Since Sir Stamford Raffles founded ZSL in 1826, there have been many achievements at ZSL London Zoo and ZSL Whipsnade Zoo, as well as in our conservation work in the wild.


The Zoological Society of London (ZSL) is founded by Stamford Raffles.



London Zoo opens to Fellows of the Society, and to the public with a written 'order' from a Fellow and payment of 1 shilling.



The Zoological Society of London is granted a Royal Charter by King George IV.



Scientific Meetings started. First issue of the Proceedings of the Zoological Society published.



Royal animal collection from the Tower of London presented to ZSL.



Chimpanzee exhibited at London Zoo for the first time.



Charles Darwin becomes a Fellow of ZSL.



Public admitted to London Zoo without an 'order' from a Fellow.



World's first Reptile House opened at London Zoo.



Arrival of the hippopotamus Obaysch - the first living hippo to be seen in Europe.



First ever public Aquarium opened at London Zoo.



Jumbo, the first African elephant seen alive in England, received from Paris.



World's first Insect House opened at London Zoo.



Winnie the bear deposited at London Zoo. She was the inspiration for 'Winnie-the-pooh'.



As the twentieth century dawned the need to keep and study large animals in more natural surroundings became apparent. Sir Peter Chalmers Mitchell (ZSL Secretary 1903-35) envisaged a new park no more than 70 miles from London, over 200 acres in size and easily accessible to the visiting public. In 1926 an ideal site was found, derelict Hall Farm, near Whipsnade village, nearly 600 acres on the Chiltern Downs. ZSL purchased the farm in December 1926 for £13,480 12s 10d.



The first animals arrived at Whipsnade Wild Animal Park - two Amherst pheasants, a golden pheasant and five red jungle fowl. Others soon followed including muntjac, llama, wombats and skunks.



Whipsnade Wild Animal Park opens - the world's first open zoological park.



Children's Zoo opened at London Zoo.



Start of Second World War. The Giant pandas, elephants and rhinos were sent to Whipsnade. London Zoo closed briefly from 3-9 September, but remained open throughout the rest of the War.



Guy the gorilla arrives at London Zoo.


1960 and 1961

The Institute of Zoology is established. Lord Zuckerman, then Secretary of ZSL, raised funds from two medical foundations to found laboratories where scientists would be employed by ZSL and undertake research.

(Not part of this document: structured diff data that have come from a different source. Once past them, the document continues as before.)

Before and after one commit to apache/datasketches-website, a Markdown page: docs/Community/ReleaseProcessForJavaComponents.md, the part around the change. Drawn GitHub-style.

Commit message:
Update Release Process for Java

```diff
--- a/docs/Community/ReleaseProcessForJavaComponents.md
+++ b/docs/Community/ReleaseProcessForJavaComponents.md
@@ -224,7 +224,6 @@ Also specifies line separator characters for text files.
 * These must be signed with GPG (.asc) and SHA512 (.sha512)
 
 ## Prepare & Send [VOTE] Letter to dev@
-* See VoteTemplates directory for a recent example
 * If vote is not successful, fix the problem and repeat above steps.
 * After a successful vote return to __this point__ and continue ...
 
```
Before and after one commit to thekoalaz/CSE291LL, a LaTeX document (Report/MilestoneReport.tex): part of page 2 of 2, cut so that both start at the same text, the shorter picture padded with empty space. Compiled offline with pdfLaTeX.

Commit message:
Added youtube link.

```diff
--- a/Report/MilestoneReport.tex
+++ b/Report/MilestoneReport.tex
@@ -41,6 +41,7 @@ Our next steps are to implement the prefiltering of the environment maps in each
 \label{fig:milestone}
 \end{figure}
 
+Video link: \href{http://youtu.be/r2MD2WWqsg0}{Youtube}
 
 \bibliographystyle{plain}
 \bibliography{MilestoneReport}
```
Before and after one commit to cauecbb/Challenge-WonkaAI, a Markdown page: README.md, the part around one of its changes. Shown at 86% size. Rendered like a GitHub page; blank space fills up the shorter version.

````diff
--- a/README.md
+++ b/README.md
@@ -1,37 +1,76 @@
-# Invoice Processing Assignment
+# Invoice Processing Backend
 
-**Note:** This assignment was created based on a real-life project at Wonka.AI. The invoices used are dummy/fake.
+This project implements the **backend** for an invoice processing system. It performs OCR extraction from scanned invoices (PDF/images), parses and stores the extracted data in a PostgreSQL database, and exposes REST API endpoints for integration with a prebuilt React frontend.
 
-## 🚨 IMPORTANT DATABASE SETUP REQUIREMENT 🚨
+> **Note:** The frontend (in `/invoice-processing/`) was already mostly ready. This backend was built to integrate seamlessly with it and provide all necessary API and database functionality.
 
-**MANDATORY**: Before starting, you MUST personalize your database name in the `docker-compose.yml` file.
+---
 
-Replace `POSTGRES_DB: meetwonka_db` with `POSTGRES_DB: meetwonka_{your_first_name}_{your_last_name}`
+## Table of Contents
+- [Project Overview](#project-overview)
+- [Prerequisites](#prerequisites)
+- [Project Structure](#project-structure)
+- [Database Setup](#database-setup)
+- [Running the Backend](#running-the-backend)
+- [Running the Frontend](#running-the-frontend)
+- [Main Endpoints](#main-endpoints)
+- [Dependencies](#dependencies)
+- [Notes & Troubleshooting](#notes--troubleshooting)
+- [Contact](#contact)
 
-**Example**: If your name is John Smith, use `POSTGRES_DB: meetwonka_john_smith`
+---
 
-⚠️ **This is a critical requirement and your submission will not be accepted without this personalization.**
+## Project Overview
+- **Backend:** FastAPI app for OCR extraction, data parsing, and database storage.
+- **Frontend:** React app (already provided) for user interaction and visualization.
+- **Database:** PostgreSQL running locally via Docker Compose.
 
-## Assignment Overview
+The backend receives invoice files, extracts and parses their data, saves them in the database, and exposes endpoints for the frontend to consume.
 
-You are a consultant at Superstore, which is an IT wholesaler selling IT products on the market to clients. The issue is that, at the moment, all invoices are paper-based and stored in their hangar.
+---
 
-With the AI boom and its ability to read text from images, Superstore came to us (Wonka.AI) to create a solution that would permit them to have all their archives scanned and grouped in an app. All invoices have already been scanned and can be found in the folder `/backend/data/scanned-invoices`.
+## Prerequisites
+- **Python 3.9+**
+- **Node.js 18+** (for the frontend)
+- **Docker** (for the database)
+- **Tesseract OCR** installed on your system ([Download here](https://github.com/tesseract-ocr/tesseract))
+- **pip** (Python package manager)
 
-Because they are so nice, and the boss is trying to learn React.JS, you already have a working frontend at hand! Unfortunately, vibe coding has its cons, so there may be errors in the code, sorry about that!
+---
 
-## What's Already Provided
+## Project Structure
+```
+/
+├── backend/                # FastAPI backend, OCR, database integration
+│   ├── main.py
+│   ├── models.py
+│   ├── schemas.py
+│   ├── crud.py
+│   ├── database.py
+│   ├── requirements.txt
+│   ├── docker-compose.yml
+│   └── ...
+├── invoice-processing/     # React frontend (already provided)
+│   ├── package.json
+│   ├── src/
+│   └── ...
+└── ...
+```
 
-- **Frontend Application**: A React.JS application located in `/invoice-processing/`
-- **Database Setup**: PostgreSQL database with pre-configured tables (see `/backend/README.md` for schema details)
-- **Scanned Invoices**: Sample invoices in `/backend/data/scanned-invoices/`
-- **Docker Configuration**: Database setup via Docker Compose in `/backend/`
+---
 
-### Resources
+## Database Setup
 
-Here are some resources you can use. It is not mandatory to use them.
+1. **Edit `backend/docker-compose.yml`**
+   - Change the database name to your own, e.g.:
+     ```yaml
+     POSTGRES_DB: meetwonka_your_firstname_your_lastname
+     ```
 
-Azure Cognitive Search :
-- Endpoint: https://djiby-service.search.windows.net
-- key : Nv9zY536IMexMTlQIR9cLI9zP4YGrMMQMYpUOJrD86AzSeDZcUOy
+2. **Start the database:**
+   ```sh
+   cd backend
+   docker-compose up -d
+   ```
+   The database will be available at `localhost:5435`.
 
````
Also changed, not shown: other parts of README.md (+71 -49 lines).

'Caroline' an Arabian oryx is lent to the world herd in Phoenix, Arizona, the first international co-operative breeding programme.



Whipsnade breed the first cheetahs born in Europe.



ZSL co-ordinates the release of Pere David's deer in Da Feng, China. The release includes deer bred at Whipsnade.



The release of 100 sand gazelles into the Empty Quarter, Saudi Arabia - the world's largest release of captive-bred mammals.



His Royal Highness the Duke of Edinburgh opens Whipsnade's new Elephant House.



The release of 4,000 rare British field crickets into southern England.



Her Majesty the Queen and His Royal Highness the Duke of Edinburgh, officially opened the Millennium Conservation Centre, which houses BUGS, the biodiversity exhibition.



ZSL London Zoo houses a wonderful range of reptiles, fish, invertebrates, birds and mammals. Of the more than 650 species at ZSL London Zoo, 112 are listed as threatened in the Red Data Books . ZSL London Zoo participates in breeding programmes for 130 species.